═══ TASK INPUTS
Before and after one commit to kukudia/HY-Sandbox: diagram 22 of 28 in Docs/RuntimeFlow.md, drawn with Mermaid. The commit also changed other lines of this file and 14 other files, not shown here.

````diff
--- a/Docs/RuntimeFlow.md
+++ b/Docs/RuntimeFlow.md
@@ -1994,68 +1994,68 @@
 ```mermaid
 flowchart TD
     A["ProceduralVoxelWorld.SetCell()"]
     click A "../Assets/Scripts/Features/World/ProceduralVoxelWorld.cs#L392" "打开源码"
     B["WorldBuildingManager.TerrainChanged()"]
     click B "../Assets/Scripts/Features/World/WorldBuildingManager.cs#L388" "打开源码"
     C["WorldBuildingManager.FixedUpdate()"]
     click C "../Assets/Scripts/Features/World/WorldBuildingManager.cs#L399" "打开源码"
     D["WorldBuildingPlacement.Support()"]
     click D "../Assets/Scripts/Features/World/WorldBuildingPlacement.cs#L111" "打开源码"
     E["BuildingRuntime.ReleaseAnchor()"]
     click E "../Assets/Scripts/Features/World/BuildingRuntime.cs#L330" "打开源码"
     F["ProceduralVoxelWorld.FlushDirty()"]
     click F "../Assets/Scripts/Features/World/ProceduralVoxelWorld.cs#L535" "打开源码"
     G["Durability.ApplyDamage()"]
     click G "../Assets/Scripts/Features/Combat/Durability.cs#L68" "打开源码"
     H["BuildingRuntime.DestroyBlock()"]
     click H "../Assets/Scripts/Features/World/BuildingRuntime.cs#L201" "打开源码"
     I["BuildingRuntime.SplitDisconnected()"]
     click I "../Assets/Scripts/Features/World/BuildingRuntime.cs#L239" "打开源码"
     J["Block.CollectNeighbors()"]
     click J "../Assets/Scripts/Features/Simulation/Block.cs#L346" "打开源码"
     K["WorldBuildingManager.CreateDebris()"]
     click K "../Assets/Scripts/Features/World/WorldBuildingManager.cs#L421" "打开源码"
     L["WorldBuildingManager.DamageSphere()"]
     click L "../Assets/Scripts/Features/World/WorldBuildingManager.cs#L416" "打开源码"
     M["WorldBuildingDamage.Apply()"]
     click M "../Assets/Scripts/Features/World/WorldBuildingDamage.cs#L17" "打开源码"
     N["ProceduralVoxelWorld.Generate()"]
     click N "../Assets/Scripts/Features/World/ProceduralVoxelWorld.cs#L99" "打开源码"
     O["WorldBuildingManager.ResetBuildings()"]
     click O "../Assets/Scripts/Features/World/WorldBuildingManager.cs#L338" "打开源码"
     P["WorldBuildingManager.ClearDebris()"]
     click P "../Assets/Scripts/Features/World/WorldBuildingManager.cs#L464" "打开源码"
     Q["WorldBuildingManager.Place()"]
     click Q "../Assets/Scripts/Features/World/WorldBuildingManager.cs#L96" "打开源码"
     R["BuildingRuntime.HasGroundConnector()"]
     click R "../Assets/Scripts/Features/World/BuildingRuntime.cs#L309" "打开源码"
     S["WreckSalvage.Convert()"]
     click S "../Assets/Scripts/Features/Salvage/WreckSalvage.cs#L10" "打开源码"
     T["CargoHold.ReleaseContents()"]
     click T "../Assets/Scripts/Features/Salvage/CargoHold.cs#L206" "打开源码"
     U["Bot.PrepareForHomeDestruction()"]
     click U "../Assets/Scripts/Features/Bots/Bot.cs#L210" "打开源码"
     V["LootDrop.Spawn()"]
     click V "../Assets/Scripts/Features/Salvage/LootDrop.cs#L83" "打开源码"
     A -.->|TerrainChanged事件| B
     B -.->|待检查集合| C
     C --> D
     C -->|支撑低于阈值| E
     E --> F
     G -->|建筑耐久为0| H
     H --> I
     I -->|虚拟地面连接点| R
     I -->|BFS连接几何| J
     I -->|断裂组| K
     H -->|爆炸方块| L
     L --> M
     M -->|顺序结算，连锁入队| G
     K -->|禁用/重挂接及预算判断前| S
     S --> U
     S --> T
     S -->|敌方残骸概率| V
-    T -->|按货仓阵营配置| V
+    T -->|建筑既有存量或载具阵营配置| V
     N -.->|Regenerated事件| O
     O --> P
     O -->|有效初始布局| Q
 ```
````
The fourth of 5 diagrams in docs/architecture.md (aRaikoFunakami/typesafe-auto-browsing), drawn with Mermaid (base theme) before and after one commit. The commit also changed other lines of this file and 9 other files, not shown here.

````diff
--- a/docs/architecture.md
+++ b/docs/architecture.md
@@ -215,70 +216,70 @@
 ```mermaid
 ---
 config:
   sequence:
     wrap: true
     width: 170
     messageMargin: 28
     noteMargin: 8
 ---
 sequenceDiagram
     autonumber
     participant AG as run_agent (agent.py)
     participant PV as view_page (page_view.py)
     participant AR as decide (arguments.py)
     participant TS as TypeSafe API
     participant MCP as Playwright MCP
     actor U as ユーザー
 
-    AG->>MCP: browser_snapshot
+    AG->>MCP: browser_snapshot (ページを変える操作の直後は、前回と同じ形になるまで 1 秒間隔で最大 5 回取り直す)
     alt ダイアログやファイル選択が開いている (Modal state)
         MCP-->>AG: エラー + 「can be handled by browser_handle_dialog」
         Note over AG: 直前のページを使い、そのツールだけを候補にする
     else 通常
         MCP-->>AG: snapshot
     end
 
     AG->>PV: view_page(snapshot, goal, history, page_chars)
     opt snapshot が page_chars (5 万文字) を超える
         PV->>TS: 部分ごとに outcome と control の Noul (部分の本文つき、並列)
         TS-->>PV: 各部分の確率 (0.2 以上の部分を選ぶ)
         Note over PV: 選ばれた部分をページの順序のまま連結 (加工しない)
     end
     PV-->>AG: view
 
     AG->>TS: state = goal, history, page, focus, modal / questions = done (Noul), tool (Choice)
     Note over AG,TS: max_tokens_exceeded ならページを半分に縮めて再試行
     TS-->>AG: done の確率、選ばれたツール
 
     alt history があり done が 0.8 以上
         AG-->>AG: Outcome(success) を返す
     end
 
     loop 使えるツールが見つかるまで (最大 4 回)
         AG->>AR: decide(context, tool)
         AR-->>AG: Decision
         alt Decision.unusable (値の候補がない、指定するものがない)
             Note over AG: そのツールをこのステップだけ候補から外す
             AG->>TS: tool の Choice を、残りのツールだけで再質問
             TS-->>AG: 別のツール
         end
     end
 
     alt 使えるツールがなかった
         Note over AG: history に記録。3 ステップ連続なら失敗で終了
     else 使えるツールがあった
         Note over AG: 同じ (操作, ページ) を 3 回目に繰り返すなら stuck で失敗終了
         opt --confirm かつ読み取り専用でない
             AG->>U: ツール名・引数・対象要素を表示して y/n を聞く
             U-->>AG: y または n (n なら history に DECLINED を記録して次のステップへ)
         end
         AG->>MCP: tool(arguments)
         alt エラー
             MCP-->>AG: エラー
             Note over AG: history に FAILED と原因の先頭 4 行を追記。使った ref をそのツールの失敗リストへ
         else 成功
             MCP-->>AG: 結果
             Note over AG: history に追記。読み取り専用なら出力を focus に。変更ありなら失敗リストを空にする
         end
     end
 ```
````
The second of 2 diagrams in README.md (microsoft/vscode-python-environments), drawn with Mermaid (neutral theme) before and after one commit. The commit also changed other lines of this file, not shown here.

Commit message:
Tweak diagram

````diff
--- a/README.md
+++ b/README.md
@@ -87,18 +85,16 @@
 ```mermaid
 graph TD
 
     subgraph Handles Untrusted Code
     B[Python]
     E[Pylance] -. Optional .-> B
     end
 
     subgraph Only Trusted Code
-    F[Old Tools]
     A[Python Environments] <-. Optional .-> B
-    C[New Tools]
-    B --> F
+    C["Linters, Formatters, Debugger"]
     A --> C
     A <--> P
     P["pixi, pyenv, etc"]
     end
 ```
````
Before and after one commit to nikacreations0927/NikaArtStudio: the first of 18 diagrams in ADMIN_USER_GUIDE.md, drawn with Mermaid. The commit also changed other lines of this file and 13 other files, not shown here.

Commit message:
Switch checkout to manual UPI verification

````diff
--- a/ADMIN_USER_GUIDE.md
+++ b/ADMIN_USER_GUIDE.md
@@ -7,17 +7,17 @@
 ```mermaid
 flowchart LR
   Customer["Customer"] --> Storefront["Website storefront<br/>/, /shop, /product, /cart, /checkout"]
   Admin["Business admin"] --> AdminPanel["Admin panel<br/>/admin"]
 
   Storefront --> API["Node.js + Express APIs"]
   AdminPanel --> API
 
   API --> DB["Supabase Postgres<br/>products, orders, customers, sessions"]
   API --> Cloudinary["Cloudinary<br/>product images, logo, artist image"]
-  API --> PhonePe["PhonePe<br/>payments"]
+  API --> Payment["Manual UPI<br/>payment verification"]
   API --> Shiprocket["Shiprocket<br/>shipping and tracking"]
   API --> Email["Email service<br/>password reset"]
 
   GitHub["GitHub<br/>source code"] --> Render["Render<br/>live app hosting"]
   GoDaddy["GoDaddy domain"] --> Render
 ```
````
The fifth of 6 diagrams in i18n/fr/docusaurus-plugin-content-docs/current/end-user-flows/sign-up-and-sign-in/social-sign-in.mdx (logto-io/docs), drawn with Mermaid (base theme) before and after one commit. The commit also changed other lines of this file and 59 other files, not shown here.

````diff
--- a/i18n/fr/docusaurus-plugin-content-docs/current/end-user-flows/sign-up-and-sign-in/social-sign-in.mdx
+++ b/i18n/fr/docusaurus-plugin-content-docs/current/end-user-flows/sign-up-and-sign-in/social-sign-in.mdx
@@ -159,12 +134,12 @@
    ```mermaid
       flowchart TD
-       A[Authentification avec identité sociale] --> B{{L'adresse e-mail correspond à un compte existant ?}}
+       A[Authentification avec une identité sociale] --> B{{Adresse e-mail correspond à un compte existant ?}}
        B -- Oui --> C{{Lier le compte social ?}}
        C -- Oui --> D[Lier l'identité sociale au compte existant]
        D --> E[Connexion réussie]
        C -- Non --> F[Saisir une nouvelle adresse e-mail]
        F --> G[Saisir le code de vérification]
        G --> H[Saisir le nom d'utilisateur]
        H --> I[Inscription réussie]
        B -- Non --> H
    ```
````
══════
• _WHAT IS REQUIRED_
Among the entries above, find the line with "AG->>TS: state = goal, history, page, focus, modal" and the line with "U-->>AG: y または"; give again exactly these two lines and all lines between them.

• _SOLUTION TO THIS PROBLEM_
     AG->>TS: state = goal, history, page, focus, modal / questions = done (Noul), tool (Choice)
     Note over AG,TS: max_tokens_exceeded ならページを半分に縮めて再試行
     TS-->>AG: done の確率、選ばれたツール
 
     alt history があり done が 0.8 以上
         AG-->>AG: Outcome(success) を返す
     end
 
     loop 使えるツールが見つかるまで (最大 4 回)
         AG->>AR: decide(context, tool)
         AR-->>AG: Decision
         alt Decision.unusable (値の候補がない、指定するものがない)
             Note over AG: そのツールをこのステップだけ候補から外す
             AG->>TS: tool の Choice を、残りのツールだけで再質問
             TS-->>AG: 別のツール
         end
     end
 
     alt 使えるツールがなかった
         Note over AG: history に記録。3 ステップ連続なら失敗で終了
     else 使えるツールがあった
         Note over AG: 同じ (操作, ページ) を 3 回目に繰り返すなら stuck で失敗終了
         opt --confirm かつ読み取り専用でない
             AG->>U: ツール名・引数・対象要素を表示して y/n を聞く
             U-->>AG: y または n (n なら history に DECLINED を記録して次のステップへ)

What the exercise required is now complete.